With 3 million people traveling here every year, Venice’s version of “Carnevale” is by far the biggest and most famous. Starting on February 12th this year, the two week festival transforms public areas into showcases for actors, acrobats, and musicians, filling the streets with mischief and elaborate masks and elegant costumes. Since the 1500s, Venetians would wear masks as a way of hiding their identity to truly celebrate this time without consequence. Other than the masks, Venice is also famous for its gondola and boat parades along the Grand Canal, as well as for its fireworks show in Piazza San Marco. 


Following Venice, Viareggio has possibly the next largest celebration of “Carnevale.” Being held on Fat Tuesday and the four weekends following, but before Lent, the month is filled with beautifully engineered floats, masked musical dance parties in the streets at night, and constant parades until the final one is ended with a fireworks show. Viareggio is known for their elaborate and impressive floats that, keeping true to the original reason for the town’s celebration, pokes fun at big political and cultural names. The tradition of these overly specific floats is so serious that planning them starts as soon as the festivities end!

If you’ve taken Italian at FTHS, there’s no doubt you’ve heard of the Battle of Oranges before. During “Carnevale,” the previously calm town of Ivrea comes to life and finishes off with this famous “Battaglia delle Arance.” The battle, where the townspeople throw oranges at each other as either “tyrants” or “peasants” to represent throwing stones or war weapons, reenacts the local legend of Violetta. Violetta was a beautiful peasant girl who was once promised to marry the town tyrant against her will. Upon decapitating him, she initiated the rebellion by the townspeople against the control of the Royal Napoleonic Troops, which is reenacted through this battle each “Carnevale” to this day. 

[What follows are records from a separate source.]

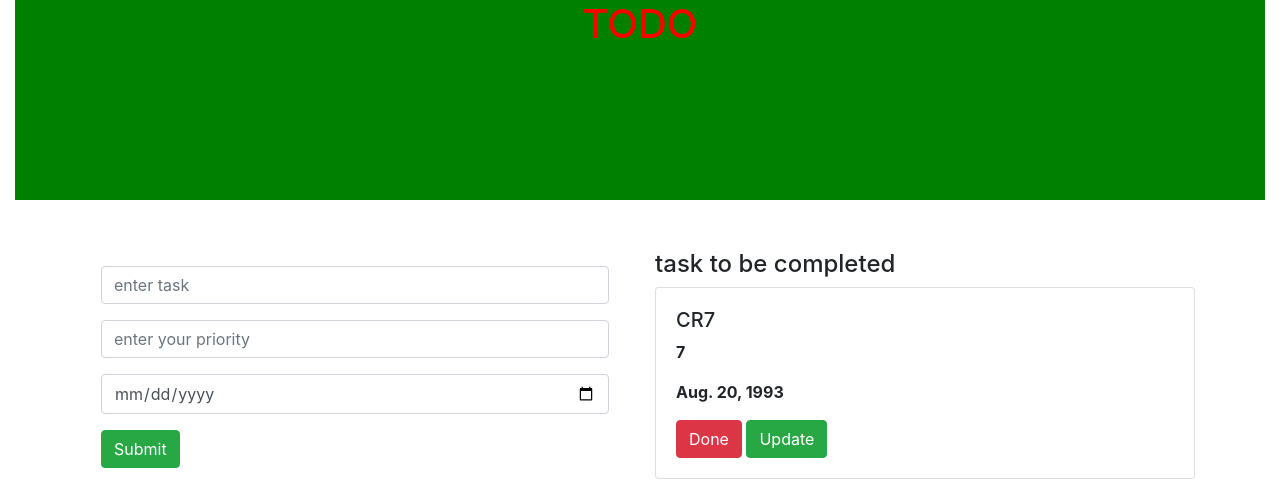
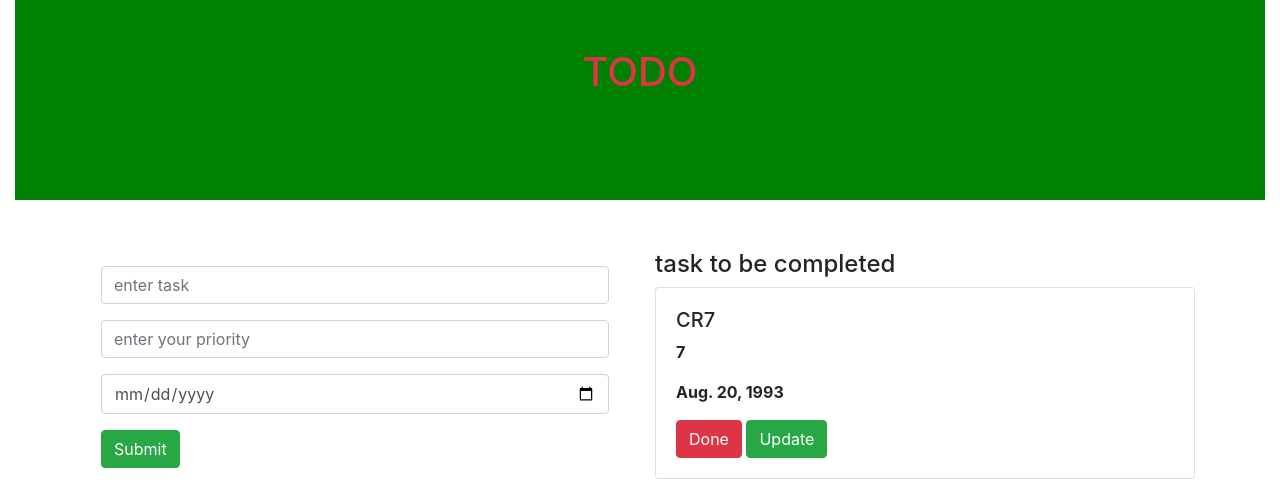
Before and after one commit to rajNson/django-project, a Django app: page / in a window 1280 px wide. Shown: the top 483 px of the page. Run offline with Django 3.2, Linux system fonts and the light colour scheme; data comes from the database, SQL or seed files in the repository.

Commit message:
Update home.html
project heading style change

```diff
--- a/todoproject/templates/home.html
+++ b/todoproject/templates/home.html
@@ -3,9 +3,9 @@
 <div class="container-fluid">
     <div class="row">
         <div class="col-md-12">
-            <div class="banner">
+            <div class="banner text-center py-5">
                 <div class="banner-text">
-                    <h1 style="text-align:center;color:red;">TODO</h1>
+                    <h1 class="text-danger">TODO</h1>
                 </div>
             </div>
         </div>
```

Unlike with the specific towns of these other islands, the entire island of Sardina’s ancient folklore is put on display during “Carnevale,” with each small town having its own distinct ghostly mask design. However the town of Oristano, with its festivities starting January 17th, not only holds costumed parades, but also horse races and the famous festival called “La Sartiglia,” being the reenactment of a medieval jousting tournament.

Putignano has by far the oldest and longest “Carnevale” in Italy, as they begin as early as December 26th with the “Festa delle Propaggini,” or the Feast for Santo Stefano in English, before finishing two months after with its final parade and famous “funeral” for “Carnevale.” The time in between consists of constant celebration, with the usual masks, parties, confetti, parades, and floats. 

Although not as popular as the prior, I wanted to research and mention Sicily’s version of “Carnevale” so that I could learn more about its traditions, as it was most likely the celebration that my grandparents, who were born in and immigrated from Mezzojuso, Sicily, most likely grew up with. Beyond this, Acireale is still notable as, every year, it hosts one of Sicily’s most spectacular carnivals, with improvising folk poets on the streets and absolutely phenomenal floats, such as traditional ones made of flowers and paper-mache, before once again ending off the celebration with a fireworks show. 

Although its occurrence at this time of the year makes it more difficult, I hope that one day I can experience “Il Carnevale” for myself, whether it be when I finally meet my relatives in Sicily, or if I travel to any of these other amazing parts of Italy. Although I may not be able to experience the celebration anytime soon, with the growing drop in COVID-19 cases in Italy, “Il Carnevale” was finally able to happen in person again this year, no doubt bringing nothing but smiles and joy to the Italians all over.